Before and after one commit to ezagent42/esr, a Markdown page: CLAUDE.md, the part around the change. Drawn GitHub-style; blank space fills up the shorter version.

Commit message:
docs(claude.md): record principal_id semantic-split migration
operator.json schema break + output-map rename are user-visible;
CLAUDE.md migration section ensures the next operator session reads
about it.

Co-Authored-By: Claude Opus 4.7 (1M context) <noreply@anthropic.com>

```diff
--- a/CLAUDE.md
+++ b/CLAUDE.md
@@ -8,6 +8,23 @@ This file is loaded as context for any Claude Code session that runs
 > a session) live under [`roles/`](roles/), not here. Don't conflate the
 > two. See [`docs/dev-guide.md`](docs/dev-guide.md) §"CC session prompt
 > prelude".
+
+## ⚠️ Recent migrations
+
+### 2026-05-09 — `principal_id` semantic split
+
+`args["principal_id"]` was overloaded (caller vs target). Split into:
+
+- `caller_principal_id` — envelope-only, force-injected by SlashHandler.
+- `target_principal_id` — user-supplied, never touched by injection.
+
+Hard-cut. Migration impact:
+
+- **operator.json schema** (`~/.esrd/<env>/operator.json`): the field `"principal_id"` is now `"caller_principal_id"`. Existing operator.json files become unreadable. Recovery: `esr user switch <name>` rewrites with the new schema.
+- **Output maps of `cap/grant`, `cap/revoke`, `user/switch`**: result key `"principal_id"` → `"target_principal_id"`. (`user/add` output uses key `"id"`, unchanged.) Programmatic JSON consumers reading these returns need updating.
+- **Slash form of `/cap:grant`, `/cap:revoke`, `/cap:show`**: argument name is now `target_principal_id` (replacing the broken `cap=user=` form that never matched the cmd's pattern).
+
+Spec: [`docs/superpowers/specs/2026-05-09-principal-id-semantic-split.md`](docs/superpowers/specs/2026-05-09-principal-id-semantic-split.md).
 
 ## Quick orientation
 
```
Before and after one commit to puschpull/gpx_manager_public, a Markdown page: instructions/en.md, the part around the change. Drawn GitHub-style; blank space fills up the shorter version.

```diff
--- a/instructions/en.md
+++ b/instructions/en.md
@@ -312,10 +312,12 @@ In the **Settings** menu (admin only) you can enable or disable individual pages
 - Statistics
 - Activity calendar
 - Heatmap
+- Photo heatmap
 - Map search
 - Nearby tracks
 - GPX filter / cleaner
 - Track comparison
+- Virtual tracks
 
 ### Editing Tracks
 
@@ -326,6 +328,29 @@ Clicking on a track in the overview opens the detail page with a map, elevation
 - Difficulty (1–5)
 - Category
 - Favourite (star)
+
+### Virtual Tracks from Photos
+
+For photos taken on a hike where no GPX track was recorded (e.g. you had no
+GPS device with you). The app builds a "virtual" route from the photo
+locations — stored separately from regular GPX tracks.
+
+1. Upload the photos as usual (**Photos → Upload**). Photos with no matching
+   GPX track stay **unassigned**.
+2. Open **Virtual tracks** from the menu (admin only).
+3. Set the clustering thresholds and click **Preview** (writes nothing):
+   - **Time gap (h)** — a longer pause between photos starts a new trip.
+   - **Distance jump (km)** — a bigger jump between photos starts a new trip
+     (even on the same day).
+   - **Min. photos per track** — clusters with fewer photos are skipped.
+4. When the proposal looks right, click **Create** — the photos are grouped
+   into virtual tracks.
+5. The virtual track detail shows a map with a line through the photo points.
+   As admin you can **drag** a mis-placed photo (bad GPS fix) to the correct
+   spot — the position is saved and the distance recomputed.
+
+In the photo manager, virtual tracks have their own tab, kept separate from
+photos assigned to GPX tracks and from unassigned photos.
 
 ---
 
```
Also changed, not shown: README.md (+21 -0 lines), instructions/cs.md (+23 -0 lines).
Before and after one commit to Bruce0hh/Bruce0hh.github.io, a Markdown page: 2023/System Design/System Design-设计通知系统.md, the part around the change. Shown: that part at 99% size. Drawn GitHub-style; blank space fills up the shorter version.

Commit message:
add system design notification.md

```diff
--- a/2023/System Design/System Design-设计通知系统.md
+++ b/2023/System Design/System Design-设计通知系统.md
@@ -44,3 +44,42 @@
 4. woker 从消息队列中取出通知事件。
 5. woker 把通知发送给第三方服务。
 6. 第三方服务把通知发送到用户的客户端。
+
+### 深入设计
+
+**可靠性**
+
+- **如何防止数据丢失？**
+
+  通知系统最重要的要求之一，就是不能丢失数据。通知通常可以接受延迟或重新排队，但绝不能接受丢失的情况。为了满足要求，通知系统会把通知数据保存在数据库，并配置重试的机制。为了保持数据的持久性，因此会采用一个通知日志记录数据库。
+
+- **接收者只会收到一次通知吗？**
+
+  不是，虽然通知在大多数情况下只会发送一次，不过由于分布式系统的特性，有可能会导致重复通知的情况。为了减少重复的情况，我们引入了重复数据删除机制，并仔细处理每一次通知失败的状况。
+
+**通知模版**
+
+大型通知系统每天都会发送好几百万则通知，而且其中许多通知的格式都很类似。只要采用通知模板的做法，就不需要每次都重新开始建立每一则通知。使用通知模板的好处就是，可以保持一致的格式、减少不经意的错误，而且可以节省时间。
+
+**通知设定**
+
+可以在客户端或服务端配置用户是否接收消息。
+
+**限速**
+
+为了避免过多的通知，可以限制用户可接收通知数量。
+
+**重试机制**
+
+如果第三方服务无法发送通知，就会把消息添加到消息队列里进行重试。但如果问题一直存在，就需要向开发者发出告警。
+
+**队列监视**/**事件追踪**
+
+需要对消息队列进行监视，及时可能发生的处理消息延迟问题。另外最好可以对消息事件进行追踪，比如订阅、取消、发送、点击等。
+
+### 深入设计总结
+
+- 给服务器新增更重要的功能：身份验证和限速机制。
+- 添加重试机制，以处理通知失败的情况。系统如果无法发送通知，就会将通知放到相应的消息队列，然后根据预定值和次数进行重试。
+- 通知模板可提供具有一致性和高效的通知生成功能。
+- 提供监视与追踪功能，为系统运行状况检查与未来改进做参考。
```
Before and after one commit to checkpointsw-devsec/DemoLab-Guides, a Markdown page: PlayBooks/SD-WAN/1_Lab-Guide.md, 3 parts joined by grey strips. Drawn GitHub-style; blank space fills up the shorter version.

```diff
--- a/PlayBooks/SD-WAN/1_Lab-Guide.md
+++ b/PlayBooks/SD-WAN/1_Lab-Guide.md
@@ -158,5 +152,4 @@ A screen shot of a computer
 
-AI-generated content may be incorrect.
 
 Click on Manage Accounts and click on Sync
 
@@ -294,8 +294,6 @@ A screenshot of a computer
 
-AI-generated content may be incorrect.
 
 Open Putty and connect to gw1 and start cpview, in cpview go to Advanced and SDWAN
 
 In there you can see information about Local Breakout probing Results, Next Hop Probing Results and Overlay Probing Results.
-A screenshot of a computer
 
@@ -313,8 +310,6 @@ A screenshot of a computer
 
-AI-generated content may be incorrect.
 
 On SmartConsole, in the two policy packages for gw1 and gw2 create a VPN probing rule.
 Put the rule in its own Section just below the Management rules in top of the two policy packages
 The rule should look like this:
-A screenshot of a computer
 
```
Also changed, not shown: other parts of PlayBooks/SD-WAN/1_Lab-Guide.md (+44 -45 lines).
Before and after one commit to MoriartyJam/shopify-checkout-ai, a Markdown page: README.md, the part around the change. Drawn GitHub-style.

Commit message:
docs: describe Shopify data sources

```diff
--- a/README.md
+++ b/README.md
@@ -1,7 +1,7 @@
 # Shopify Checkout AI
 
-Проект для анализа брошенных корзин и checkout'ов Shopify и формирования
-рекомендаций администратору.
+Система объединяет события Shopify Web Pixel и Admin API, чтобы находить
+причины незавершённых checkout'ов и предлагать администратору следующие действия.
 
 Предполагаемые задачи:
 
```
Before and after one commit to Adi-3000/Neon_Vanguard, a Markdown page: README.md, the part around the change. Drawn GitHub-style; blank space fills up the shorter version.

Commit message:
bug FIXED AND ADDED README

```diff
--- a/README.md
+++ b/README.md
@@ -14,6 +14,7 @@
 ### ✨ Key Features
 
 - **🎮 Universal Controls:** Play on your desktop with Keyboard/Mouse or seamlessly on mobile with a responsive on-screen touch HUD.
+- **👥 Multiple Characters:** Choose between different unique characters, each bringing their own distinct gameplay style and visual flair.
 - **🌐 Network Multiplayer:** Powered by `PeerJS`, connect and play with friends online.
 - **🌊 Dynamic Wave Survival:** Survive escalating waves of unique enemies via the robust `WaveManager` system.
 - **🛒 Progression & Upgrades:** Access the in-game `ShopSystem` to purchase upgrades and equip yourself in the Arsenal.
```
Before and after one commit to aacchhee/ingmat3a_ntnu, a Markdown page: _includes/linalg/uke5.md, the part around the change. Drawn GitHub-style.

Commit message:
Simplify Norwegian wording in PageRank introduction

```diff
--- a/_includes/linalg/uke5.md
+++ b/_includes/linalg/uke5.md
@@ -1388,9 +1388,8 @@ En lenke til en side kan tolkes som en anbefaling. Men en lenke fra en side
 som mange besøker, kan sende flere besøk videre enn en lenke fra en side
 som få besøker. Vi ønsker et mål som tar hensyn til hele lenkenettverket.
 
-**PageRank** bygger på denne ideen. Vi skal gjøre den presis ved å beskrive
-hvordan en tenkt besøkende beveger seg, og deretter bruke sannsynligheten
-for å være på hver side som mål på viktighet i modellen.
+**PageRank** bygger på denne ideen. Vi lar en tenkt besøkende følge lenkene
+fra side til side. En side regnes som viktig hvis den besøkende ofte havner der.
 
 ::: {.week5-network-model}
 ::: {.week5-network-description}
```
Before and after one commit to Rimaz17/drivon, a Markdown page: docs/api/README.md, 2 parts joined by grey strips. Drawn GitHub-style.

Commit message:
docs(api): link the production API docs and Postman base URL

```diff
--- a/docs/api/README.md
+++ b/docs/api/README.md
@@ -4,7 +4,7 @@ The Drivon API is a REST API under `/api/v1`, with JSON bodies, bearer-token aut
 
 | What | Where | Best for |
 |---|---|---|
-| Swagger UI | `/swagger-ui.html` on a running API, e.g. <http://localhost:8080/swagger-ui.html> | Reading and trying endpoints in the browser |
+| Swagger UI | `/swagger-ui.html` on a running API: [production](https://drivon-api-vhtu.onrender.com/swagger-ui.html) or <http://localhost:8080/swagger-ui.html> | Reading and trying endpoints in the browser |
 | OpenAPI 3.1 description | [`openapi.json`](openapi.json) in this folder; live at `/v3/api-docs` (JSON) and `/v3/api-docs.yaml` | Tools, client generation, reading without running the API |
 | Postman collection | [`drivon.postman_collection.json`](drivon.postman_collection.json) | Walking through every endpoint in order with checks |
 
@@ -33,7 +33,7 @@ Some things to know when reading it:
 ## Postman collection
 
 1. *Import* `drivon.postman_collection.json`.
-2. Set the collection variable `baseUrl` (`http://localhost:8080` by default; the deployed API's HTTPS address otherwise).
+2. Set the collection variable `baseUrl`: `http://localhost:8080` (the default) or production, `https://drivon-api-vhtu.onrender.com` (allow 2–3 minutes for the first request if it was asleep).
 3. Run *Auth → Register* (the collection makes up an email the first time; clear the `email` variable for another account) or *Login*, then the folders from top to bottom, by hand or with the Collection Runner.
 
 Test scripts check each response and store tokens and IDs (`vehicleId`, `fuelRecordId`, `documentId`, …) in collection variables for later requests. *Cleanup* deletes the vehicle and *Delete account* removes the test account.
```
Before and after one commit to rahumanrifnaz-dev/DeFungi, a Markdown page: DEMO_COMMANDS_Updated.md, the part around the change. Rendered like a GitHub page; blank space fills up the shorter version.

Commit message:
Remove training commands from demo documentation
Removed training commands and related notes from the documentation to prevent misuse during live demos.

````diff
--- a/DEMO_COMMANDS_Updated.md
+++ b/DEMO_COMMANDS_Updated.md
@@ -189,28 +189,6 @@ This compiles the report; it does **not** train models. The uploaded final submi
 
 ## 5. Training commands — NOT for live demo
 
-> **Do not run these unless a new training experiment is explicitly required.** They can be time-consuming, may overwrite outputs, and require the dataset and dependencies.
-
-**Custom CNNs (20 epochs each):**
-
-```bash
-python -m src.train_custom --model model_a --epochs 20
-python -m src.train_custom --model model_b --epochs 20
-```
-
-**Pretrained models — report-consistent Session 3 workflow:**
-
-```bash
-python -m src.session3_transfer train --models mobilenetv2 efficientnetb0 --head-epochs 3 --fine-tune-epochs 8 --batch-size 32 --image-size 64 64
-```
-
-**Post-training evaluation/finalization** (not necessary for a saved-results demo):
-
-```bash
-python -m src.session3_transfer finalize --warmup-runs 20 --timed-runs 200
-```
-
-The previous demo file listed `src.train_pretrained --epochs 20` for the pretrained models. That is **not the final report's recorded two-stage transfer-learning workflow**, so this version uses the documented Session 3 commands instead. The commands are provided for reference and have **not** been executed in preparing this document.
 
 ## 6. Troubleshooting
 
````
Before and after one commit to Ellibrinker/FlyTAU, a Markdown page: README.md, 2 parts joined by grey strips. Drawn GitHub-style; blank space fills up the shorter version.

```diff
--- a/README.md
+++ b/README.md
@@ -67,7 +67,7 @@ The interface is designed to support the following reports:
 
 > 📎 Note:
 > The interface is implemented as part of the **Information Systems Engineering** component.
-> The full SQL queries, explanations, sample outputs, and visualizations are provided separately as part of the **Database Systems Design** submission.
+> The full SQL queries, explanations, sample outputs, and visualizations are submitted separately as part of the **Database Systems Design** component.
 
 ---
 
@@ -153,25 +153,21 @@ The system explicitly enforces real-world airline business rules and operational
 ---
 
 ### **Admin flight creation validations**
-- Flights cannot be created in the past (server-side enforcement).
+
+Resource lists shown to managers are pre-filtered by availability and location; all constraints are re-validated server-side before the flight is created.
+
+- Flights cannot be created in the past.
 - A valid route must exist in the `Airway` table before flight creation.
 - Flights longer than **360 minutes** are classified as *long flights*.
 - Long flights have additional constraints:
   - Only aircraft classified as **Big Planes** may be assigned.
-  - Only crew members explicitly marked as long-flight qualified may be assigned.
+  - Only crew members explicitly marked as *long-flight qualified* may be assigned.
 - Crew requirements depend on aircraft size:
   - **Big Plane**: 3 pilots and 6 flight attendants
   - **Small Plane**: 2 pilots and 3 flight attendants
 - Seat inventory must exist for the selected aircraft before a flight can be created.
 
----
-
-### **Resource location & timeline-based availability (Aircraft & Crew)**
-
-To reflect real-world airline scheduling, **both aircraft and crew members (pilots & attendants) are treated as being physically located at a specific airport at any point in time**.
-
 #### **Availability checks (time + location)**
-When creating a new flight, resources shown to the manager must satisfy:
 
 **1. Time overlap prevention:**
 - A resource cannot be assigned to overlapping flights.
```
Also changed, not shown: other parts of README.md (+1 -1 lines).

▶ Directions:
Only a number is wanted. How many lines of the entries above carry "like"?

▶ Answer for this exercise:
2